Getting paid as a freelancerEstimated reading time: 3 mins
One of the unknowns that comes with being a business owner and a freelancer is your cashflow. You may not know if work will be there next month. Thus, making your cashflow more predictable is a necessity for the longevity of the business.
There are a few different ways that you can get paid as a freelancer:
- Money upfront before work begins
- 1/Y money upfront before work begins
- 1/X money per submitted feature (project divided into number of features)
- No money upfront before work begins
Thinking about cashflow is one of those things that gives me stress and anxiety. I started to pay attention to this recently. Given my experience and my portfolio I have been using option 2 for new projects. I don’t think I will be using that moving forward. I will be moving to a model combination of 1 and 2.
Beyond option 2
Option 2 is not ideal for my productivity and mental health. It causes stress that is not necessary to a project. When I am working on a project, I want to focus on the project and not on checking how many hours I clocked. This is not to say that I came to this conclusion out of nowhere.

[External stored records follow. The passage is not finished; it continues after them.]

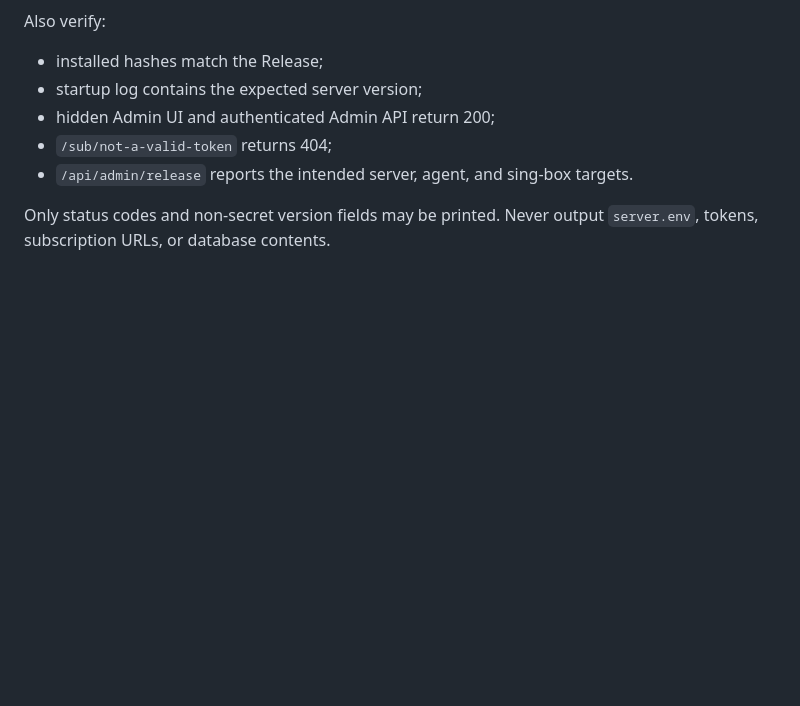
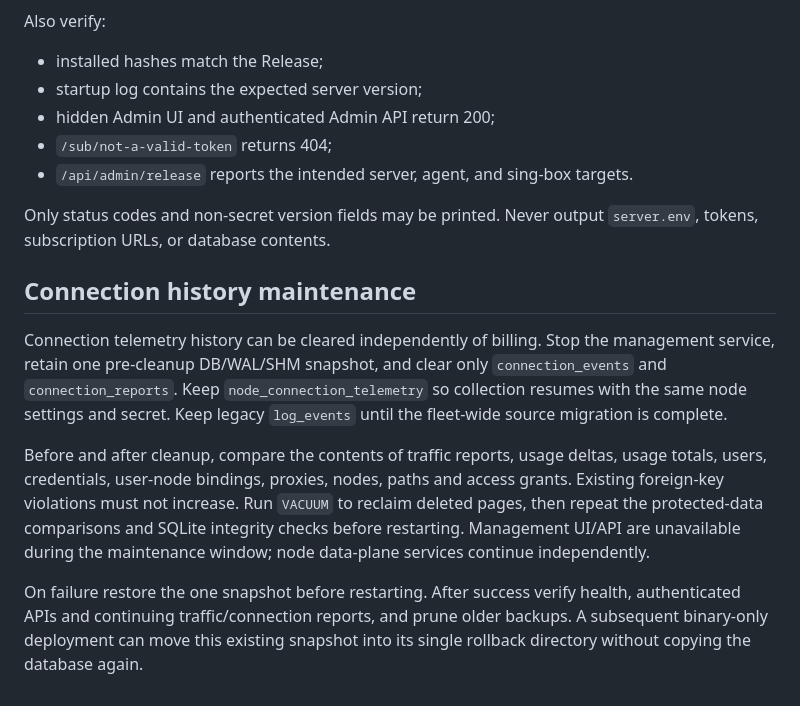
Before and after one commit to ha0xin/BoxFleet, a Markdown page: docs/azus-runbook.md, the part around the change. Rendered like a GitHub page; blank space fills up the shorter version.

Commit message:
docs: define connection-history cleanup and protected traffic checks

```diff
--- a/docs/azus-runbook.md
+++ b/docs/azus-runbook.md
@@ -90,3 +90,23 @@ Also verify:
 
 Only status codes and non-secret version fields may be printed. Never output
 `server.env`, tokens, subscription URLs, or database contents.
+
+## Connection history maintenance
+
+Connection telemetry history can be cleared independently of billing. Stop the
+management service, retain one pre-cleanup DB/WAL/SHM snapshot, and clear only
+`connection_events` and `connection_reports`. Keep `node_connection_telemetry`
+so collection resumes with the same node settings and secret. Keep legacy
+`log_events` until the fleet-wide source migration is complete.
+
+Before and after cleanup, compare the contents of traffic reports, usage deltas,
+usage totals, users, credentials, user-node bindings, proxies, nodes, paths and
+access grants. Existing foreign-key violations must not increase. Run `VACUUM`
+to reclaim deleted pages, then repeat the protected-data comparisons and SQLite
+integrity checks before restarting. Management UI/API are unavailable during the
+maintenance window; node data-plane services continue independently.
+
+On failure restore the one snapshot before restarting. After success verify
+health, authenticated APIs and continuing traffic/connection reports, and prune
+older backups. A subsequent binary-only deployment can move this existing
+snapshot into its single rollback directory without copying the database again.
```
Also changed, not shown: docs/deployment.md (+1 -1 lines).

I’ve tried both options 3 and 4, and I do not like that type of business exchange. It does not create a dedicated relationship between the two parties.
Success of a project
A project requires team mates. From my experience, the best output comes from a team where everyone has equal input. How can I, as a contractor, form this business relationship with our client? I know that money exchange is a challenging subject for everyone. During the initial transaction, solidify that and get it out of the way.
I know that a client has money set aside for a project. I know that they need an outside professional to help them build their vision. I know that the world has many professionals.
Client is thinking of hiring me because I am a professional and because they selected me among many. There will be a discussion about rates. This is where marketing skills come into play. Both businesses want an equal exchange.
I know that when presenting them my their pricing options I cannot mention stress or anxiety. Those factors are part of business and everyone experiences them. However, I can mention my productivity and project commitment. I can mention that I work better when I don’t have to think about the cashflow.
The money exchange, to me, is a commitment from both sides to be business team mates and to see this project into fruition. From my side, when I receive the money, I agree to set time aside and dedicate it to this project. I agree to be engaged in the success of the project. When the client sends the money, I gain trust in the client’s trust in me as a professional.
What if they don’t like it?
First, you need to be in a position where you can present options 1 and 2. How to test this out? If you are asking this question, you are not there yet. If you are new, you can join something like Upwork and try your pitches on projects with your current portfolio and experience.
Second, I said that the client has money set aside for the project. Well, if they do not or if their cashflow is variable then this response will be an indicator of that to me. At which point I will decide if I want to take this client on or not.
There is more work than there are workers.